Everybody waited for Khalil Mack.
The Bears locker room at Soldier Field emptied out and still two dozen reporters huddled around No. 52’s locker waiting to speak with the Bears’ $141 million bulldozer of a man.
Other locker stalls were clean, the floors bare. It was in stark contrast to how the locker room looks during most post game interviews – littered with pads, cleats and athletic tape. The equipment staff had nothing more to do, except wait for the last players to clear out.
On the far side of the room, kicker Eddy Pineiro picked up his duffel bag and walked out. Cornerback Prince Amukamara dressed after his shower and headed home, too. Mack was the last player in the building following the Bears win over the New York Giants, 19-14, on Sunday.
In recent weeks, Mack disappeared in the fray. He hadn’t recorded a sack in four weeks. He didn’t record a single tackle, pass deflection – nothing – in last week’s loss to the Los Angeles Rams. The box score completely omitted his name. Khalil Mack simply … vanished.
Or so it seemed. Finally, he stepped out from the showers and made his way to his locker.
“I was in the cold tub,” Mack explained.
The Bears play in four days, on Thanksgiving Day. It’s a quick turnaround and Mack was doing what he can to make sure his body is ready.
“I explained that to the guys,” Mack said. “Look, there’s a cold tub party in there. I was the last one. Sorry I made y’all wait so long.”
Bears fans have been waiting, too, but Mack need not apologize to them. With a $141 million contract comes a certain level of scrutiny. But with two, sometimes three opponents blocking him on almost every play, there’s only so much one man can do.
When the Giants made the mistake of trying to stop him with one man Sunday, Mack reminded everyone what he can do.
“Finally got singled up,” Mack said. “I knew I had to make the most of the opportunity.”
Mack’s strip-sack of New York quarterback Daniel Jones in the third quarter gave the Bears the ball at the New York 3-yard line, swinging the momentum. Bears lineman Nick Williams pounced on the fumble.
Williams might have scored, too, had the scrum for the ball not knocked him over.
“I don’t know how Nick beat me to it,” linebacker Leonard Floyd said. “He’s really mad I knocked him down. I think I tripped him.”
“There was some discussion on what happened,” Mack added with a wry grin.
Sunday was yet another example of how Mack’s effect on a football game doesn’t show up in the box score. He had three tackles and two QB hits, to go along with the sack and forced fumble. Less tangible is the attention he commands, creating holes for the likes of Floyd and Williams.
On the strip-sack, Floyd reached Jones at almost the same instant as Mack. Floyd hit the quarterback four times Sunday. Roy Robertson-Harris hit Jones twice.
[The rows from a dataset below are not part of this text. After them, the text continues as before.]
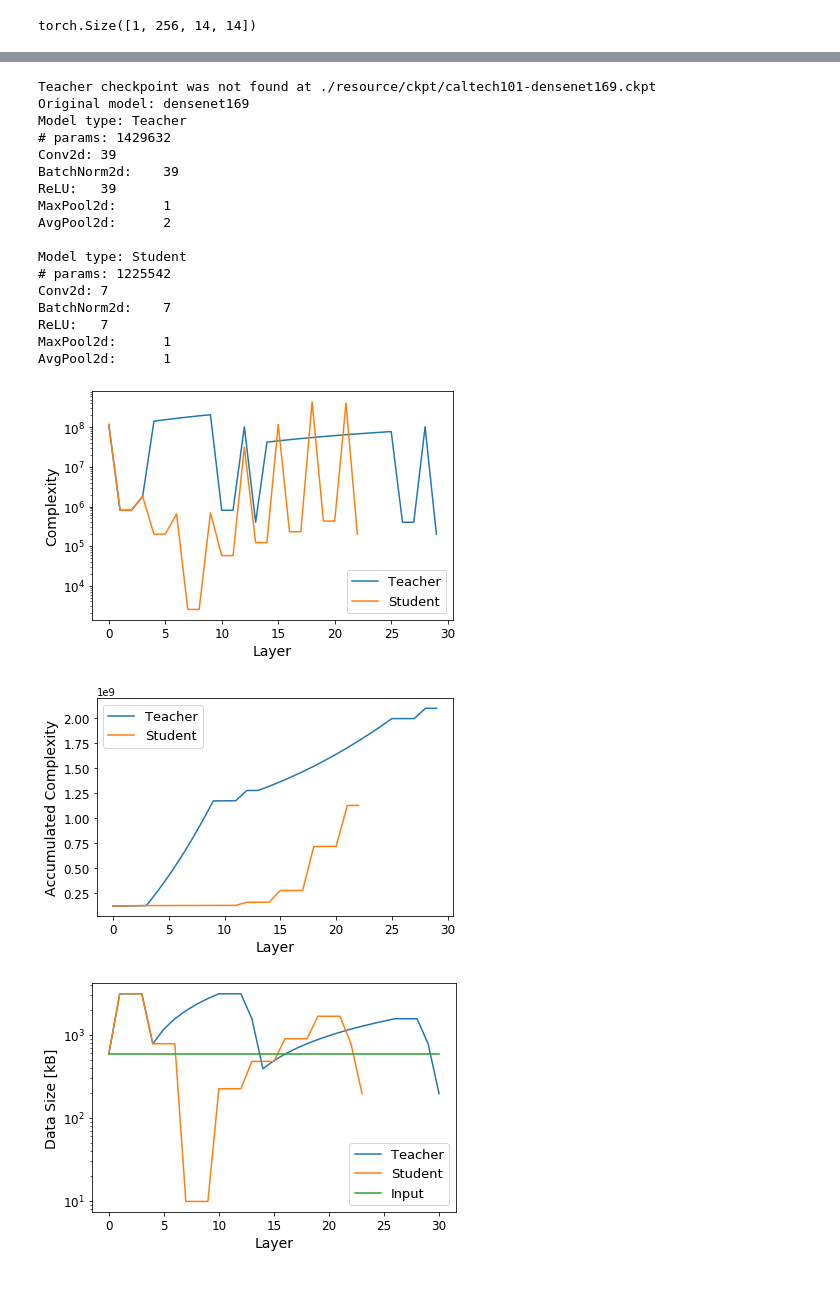
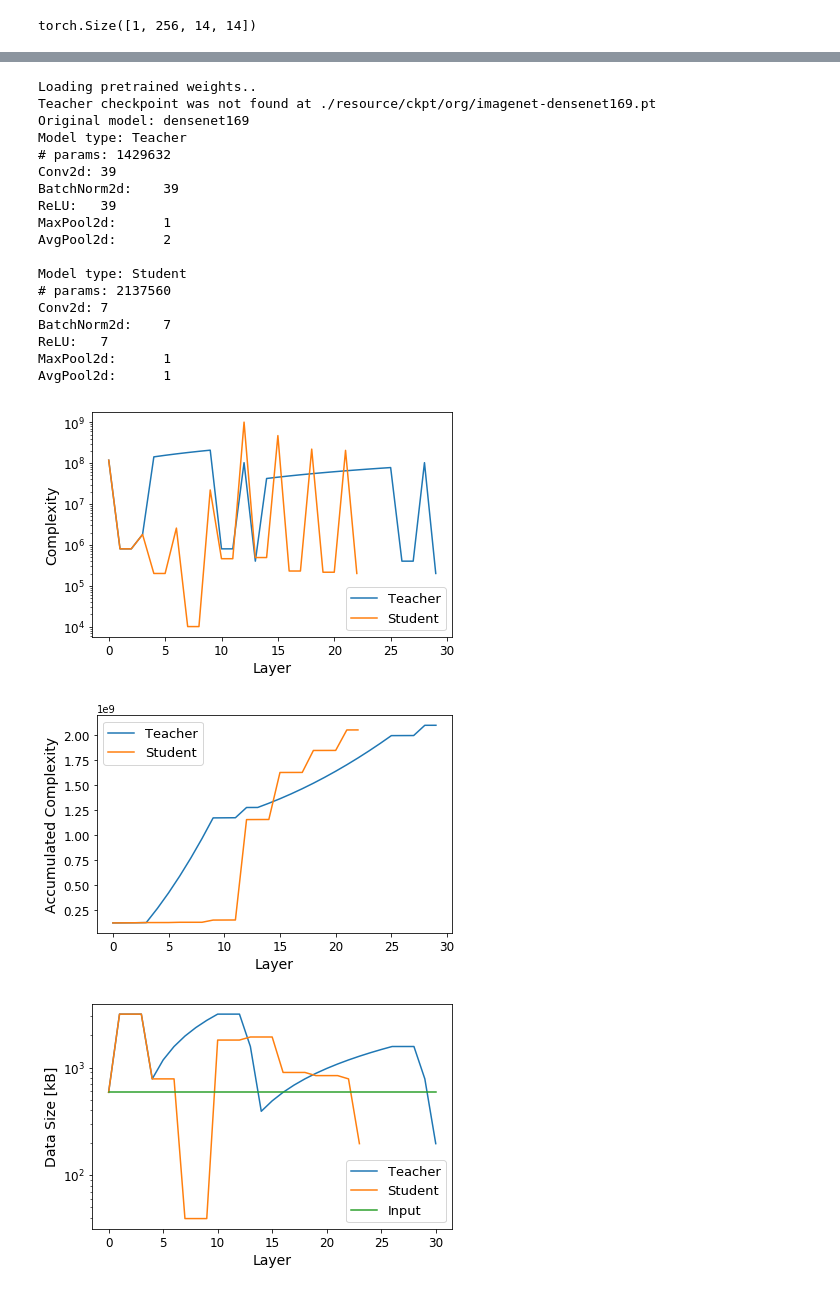
Before and after one commit to yoshitomo-matsubara/head-network-distillation, a Jupyter notebook: src/splittable_point_finder.ipynb, the cells around one changed output, grey strips where cells are left out. Cells and saved outputs as stored; diff of their text form; code cells hidden in the pictures.

```diff
--- a/src/splittable_point_finder.ipynb
+++ b/src/splittable_point_finder.ipynb
@@ -11,5 +12,5 @@ from utils import data_util, mimic_util, module_util, net_measure_util
 # %%
-config_file_path = '../config/densenet169.yaml'
+config_file_path = '../config/imagenet/org/densenet169.yaml'
 config = yaml_util.load_yaml_file(config_file_path)
 # config['model']['params']['aux_logits'] = False
 input_shape = config['input_shape']
@@ -244,10 +247,11 @@ Data Size: 1.68%
 def get_teacher_and_student_models(mimic_config_file_path):
     mimic_config = yaml_util.load_yaml_file(mimic_config_file_path)
     input_shape = mimic_config['input_shape']
+    dataset_name = mimic_config['dataset']['name']
     teacher_model_config = mimic_config['teacher_model']
     teacher_model_config['config'] = '.' + teacher_model_config['config']
     teacher_model, teacher_model_type = mimic_util.get_teacher_model(teacher_model_config, input_shape, torch.device('cpu'))
-    student_model = mimic_util.get_student_model(teacher_model_type, mimic_config['student_model'])
+    student_model = mimic_util.get_student_model(teacher_model_type, mimic_config['student_model'], dataset_name)
     return teacher_model_type, teacher_model, student_model, input_shape
 # %%
 def compare_student_to_teacher(mimic_config_file_path, partition_idx=-1):
@@ -256,27 +260,28 @@ def compare_student_to_teacher(mimic_config_file_path, partition_idx=-1):
     model_types = ['Teacher', 'Student']
     compare_models(teacher_model, student_model, model_types, input_shape, org_model_name=teacher_model_type, partition_idx=partition_idx)
 # %%
-mimic_config_file_path = '../config/mimic/densenet169_head_mimic.yaml'
+mimic_config_file_path = '../config/imagenet/hnd/densenet169_head_mimic.yaml'
 compare_student_to_teacher(mimic_config_file_path, partition_idx=None)
 # %% [output]
-Teacher checkpoint was not found at ./resource/ckpt/caltech101-densenet169.ckpt
+Loading pretrained weights..
+Teacher checkpoint was not found at ./resource/ckpt/org/imagenet-densenet169.pt
 Original model: densenet169
 Model type: Teacher
 # params: 1429632
 Conv2d: 39
 BatchNorm2d:    39
 ReLU:   39
 MaxPool2d:      1
 AvgPool2d:      2
 
 Model type: Student
-# params: 1225542
+# params: 2137560
 Conv2d: 7
 BatchNorm2d:    7
 ReLU:   7
 MaxPool2d:      1
 AvgPool2d:      1
-[figure, old version]
+[figure, new version]
-[figure, old version]
+[figure, new version]
-[figure, old version]
+[figure, new version]
 Partition index: 7
```
Also changed, not shown: parts of 10 cells of this notebook.
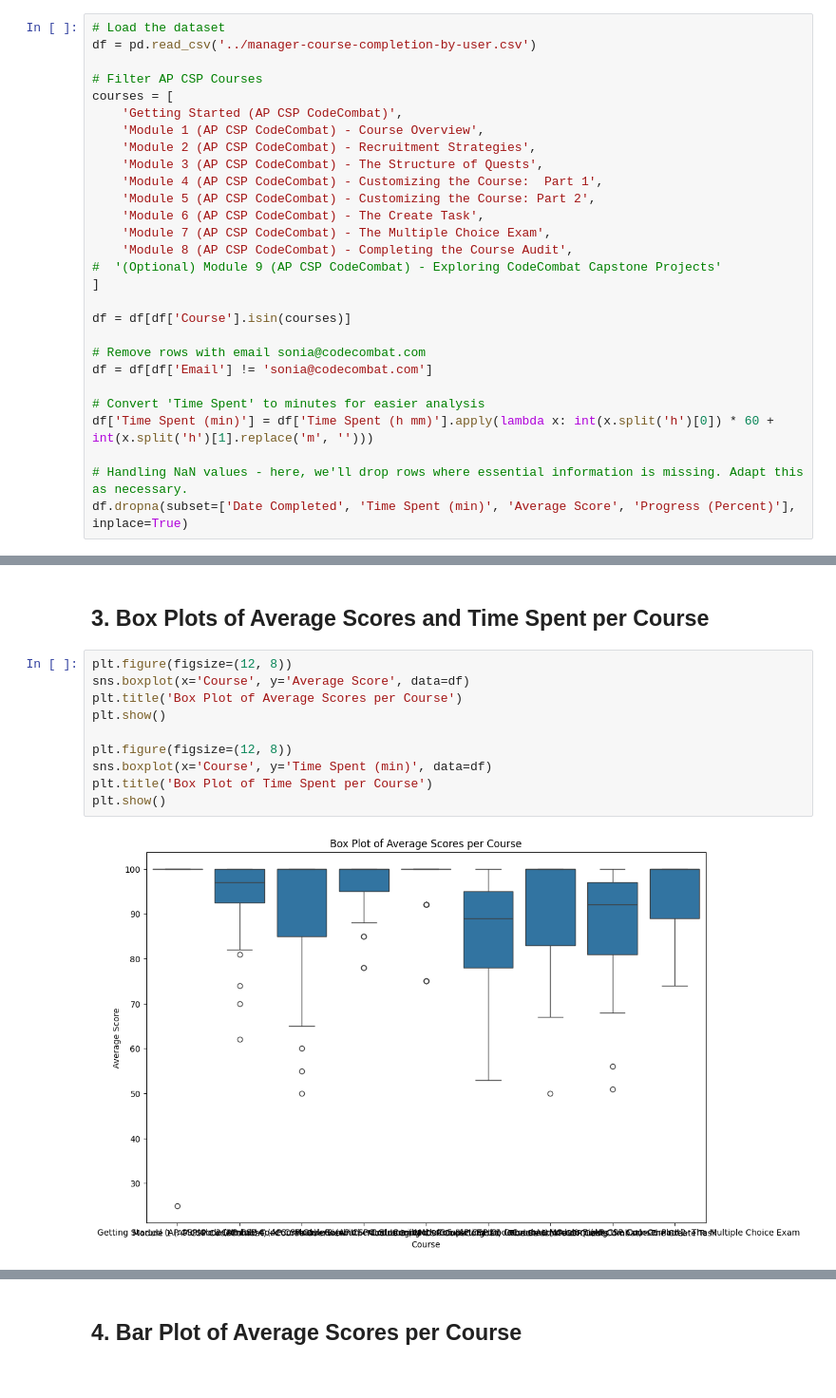
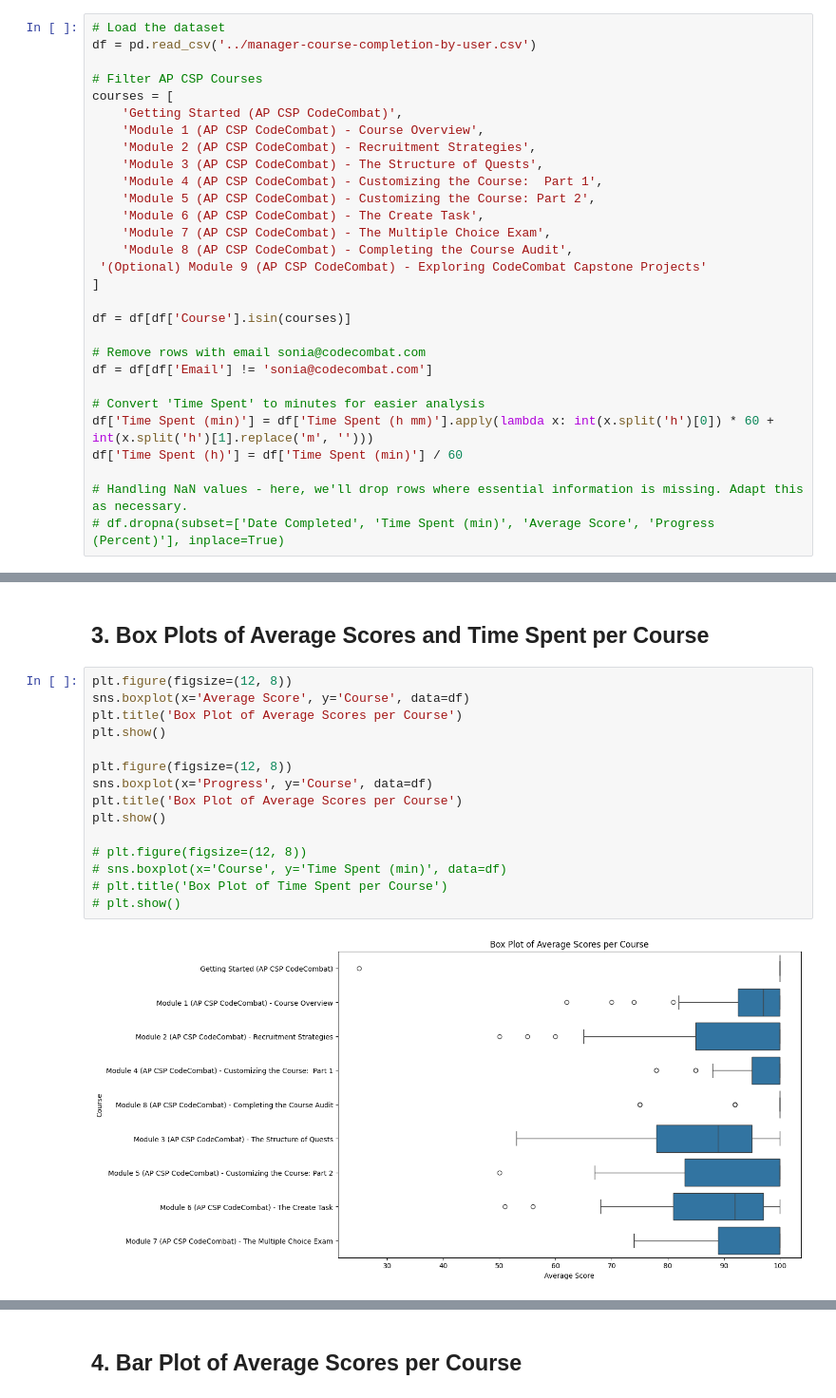
Before and after one commit to 13point5/formative-evaluation-class-assignments, a Jupyter notebook: assignment-4/exp1.ipynb, the cells around one changed output, grey strips where cells are left out. Shown at 95% size. Cells and saved outputs as stored; diff of their text form.

```diff
--- a/assignment-4/exp1.ipynb
+++ b/assignment-4/exp1.ipynb
@@ -20,7 +20,7 @@ courses = [
 	'Module 6 (AP CSP CodeCombat) - The Create Task',
 	'Module 7 (AP CSP CodeCombat) - The Multiple Choice Exam',
 	'Module 8 (AP CSP CodeCombat) - Completing the Course Audit',
-#  '(Optional) Module 9 (AP CSP CodeCombat) - Exploring CodeCombat Capstone Projects'
+ '(Optional) Module 9 (AP CSP CodeCombat) - Exploring CodeCombat Capstone Projects'
 ]
 
 df = df[df['Course'].isin(courses)]
@@ -30,6 +30,7 @@ df = df[df['Email'] != 'sonia@codecombat.com']
 
 # Convert 'Time Spent' to minutes for easier analysis
 df['Time Spent (min)'] = df['Time Spent (h mm)'].apply(lambda x: int(x.split('h')[0]) * 60 + int(x.split('h')[1].replace('m', '')))
+df['Time Spent (h)'] = df['Time Spent (min)'] / 60
 
 # Handling NaN values - here, we'll drop rows where essential information is missing. Adapt this as necessary.
-df.dropna(subset=['Date Completed', 'Time Spent (min)', 'Average Score', 'Progress (Percent)'], inplace=True)
+# df.dropna(subset=['Date Completed', 'Time Spent (min)', 'Average Score', 'Progress (Percent)'], inplace=True)
@@ -74,13 +151,18 @@ for course, data in grouped:
 ## 3. Box Plots of Average Scores and Time Spent per Course
 # %%
 plt.figure(figsize=(12, 8))
-sns.boxplot(x='Course', y='Average Score', data=df)
+sns.boxplot(x='Average Score', y='Course', data=df)
 plt.title('Box Plot of Average Scores per Course')
 plt.show()
 
 plt.figure(figsize=(12, 8))
-sns.boxplot(x='Course', y='Time Spent (min)', data=df)
-plt.title('Box Plot of Time Spent per Course')
+sns.boxplot(x='Progress', y='Course', data=df)
+plt.title('Box Plot of Average Scores per Course')
 plt.show()
+
+# plt.figure(figsize=(12, 8))
+# sns.boxplot(x='Course', y='Time Spent (min)', data=df)
+# plt.title('Box Plot of Time Spent per Course')
+# plt.show()
 # %% [output]
-[figure, old version]
+[figure, new version]
```
Also changed, not shown: parts of 10 cells of this notebook, 3 other files.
“You felt 52 everywhere today,” Bears coach Matt Nagy said “You really did. He was everywhere. You know, when we have that, you can feel our game really elevate, and that’s what it’s all about.”
And when he does have a chance, one-on-one, Mack can change a game.
“They’ve been triple-teaming him, double, chip, everything in the book,” safety Eddie Jackson said. “So you give him a one-on-one, you see what he’s capable of doing. We’re going to put our money on Mack every time one-on-one.”